[YOUR INSTRUCTIONS]:
Scan the entries below, and for each line that includes the word "border", make a copy.

[PROVIDED INFORMATION]:
<<<<

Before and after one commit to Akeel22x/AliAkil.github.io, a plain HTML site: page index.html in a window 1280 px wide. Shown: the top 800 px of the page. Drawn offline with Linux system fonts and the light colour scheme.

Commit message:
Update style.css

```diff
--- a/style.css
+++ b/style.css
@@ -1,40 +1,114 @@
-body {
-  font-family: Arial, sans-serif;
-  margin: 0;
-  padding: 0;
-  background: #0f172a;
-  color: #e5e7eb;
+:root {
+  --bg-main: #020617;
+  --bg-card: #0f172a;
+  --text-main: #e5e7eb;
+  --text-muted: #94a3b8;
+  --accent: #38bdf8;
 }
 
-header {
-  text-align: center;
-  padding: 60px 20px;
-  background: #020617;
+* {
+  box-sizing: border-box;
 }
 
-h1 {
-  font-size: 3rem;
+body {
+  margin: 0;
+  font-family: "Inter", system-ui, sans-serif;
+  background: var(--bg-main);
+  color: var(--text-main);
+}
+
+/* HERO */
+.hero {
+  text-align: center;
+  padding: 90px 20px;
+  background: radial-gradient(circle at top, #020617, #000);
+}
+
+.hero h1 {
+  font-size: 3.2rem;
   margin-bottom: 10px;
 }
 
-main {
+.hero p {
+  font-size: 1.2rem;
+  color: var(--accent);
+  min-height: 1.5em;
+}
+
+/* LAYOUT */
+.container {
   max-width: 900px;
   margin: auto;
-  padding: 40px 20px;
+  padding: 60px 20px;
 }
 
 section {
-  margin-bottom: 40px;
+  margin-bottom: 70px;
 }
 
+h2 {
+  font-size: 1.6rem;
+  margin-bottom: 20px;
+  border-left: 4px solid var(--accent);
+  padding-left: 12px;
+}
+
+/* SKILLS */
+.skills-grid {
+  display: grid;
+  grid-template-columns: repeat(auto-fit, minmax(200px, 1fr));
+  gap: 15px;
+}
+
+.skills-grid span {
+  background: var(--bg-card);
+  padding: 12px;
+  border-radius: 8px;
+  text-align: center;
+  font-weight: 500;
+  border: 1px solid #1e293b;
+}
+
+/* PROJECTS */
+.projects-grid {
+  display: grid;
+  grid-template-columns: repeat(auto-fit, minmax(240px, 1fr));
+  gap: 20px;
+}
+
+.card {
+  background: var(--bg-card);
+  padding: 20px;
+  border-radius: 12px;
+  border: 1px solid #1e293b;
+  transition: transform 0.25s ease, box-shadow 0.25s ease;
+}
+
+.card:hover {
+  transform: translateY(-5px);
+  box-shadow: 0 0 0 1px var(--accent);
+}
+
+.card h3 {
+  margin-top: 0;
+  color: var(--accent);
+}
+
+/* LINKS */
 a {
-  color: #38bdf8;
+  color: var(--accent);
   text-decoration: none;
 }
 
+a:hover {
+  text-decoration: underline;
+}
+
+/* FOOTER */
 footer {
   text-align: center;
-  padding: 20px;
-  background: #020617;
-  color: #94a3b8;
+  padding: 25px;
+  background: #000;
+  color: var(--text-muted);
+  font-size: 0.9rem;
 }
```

>>>>
<<<<

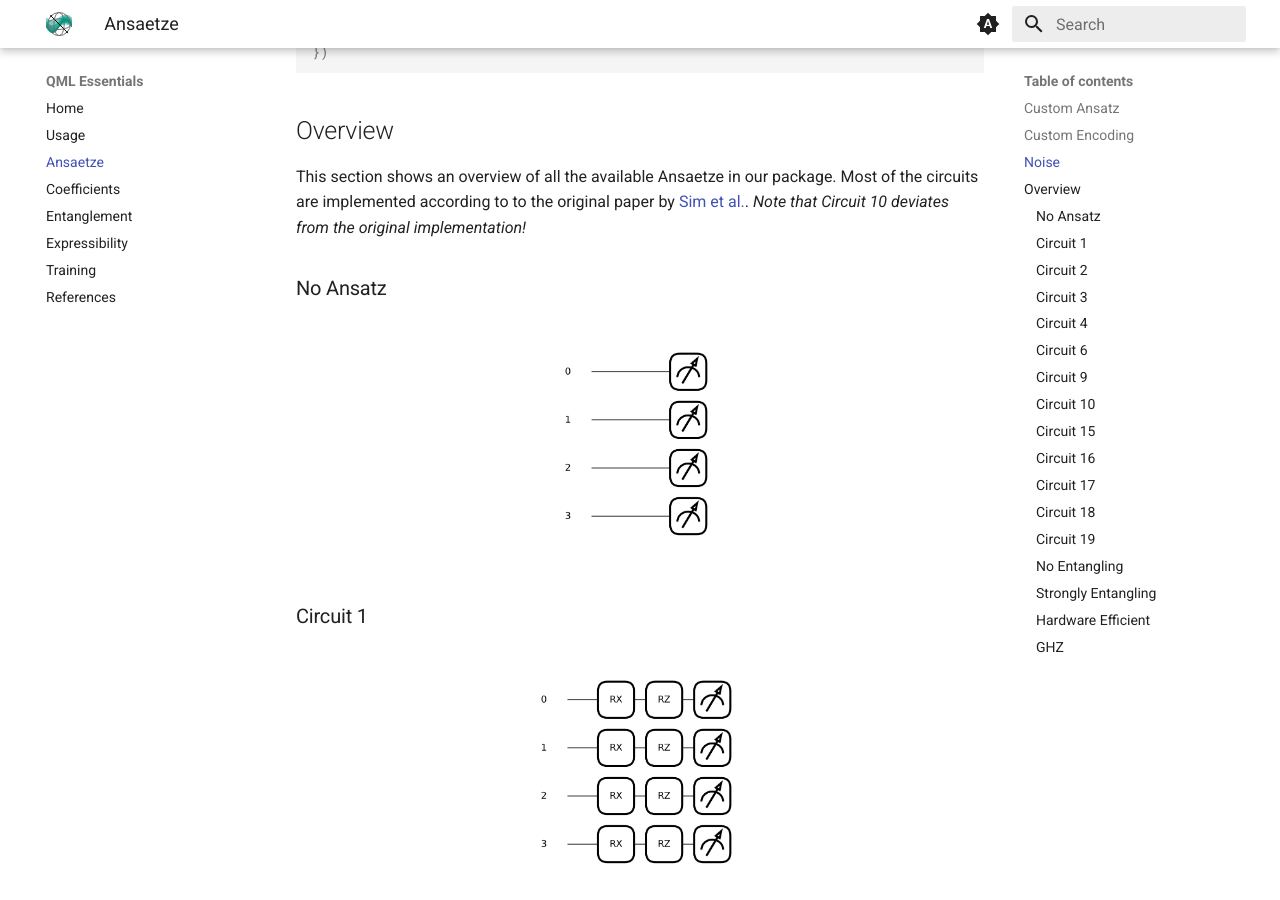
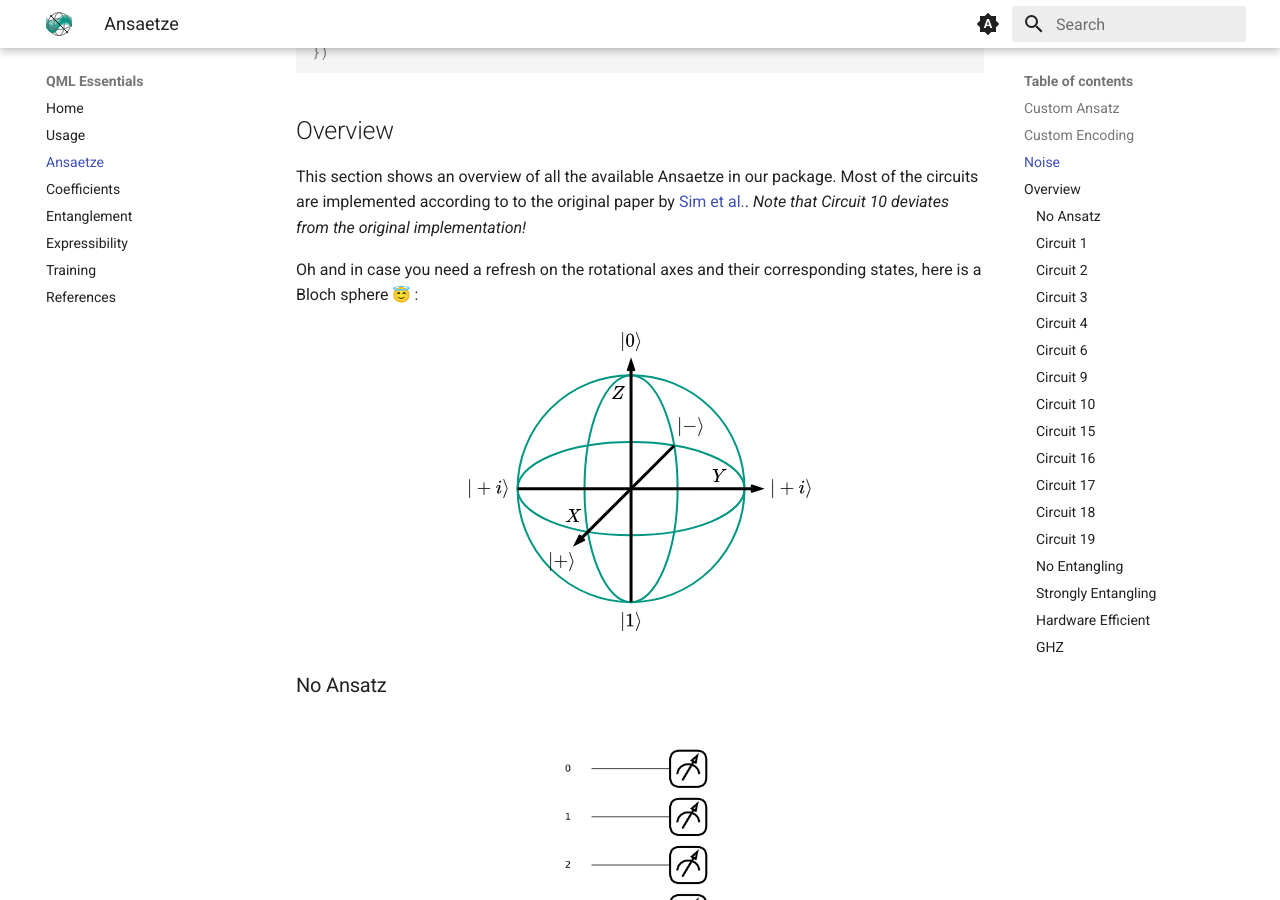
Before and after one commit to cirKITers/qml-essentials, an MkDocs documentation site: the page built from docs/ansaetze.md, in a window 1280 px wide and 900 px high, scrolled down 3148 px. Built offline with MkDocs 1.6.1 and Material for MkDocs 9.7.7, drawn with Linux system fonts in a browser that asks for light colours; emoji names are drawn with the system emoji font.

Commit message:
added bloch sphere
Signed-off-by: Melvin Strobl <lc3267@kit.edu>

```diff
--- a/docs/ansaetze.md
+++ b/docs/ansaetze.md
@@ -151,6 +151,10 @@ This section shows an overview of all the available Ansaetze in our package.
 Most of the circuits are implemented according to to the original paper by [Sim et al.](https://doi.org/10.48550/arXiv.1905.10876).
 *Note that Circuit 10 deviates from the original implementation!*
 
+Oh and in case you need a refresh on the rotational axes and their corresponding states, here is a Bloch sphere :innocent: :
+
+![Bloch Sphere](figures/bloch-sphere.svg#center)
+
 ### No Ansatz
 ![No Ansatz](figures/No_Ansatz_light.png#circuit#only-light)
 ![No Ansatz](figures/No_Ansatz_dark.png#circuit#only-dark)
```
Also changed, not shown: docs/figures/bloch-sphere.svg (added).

>>>>

[TASK RESPONSE]:
+  box-sizing: border-box;
+  border-left: 4px solid var(--accent);
+  border-radius: 8px;
+  border: 1px solid #1e293b;
+  border-radius: 12px;
+  border: 1px solid #1e293b;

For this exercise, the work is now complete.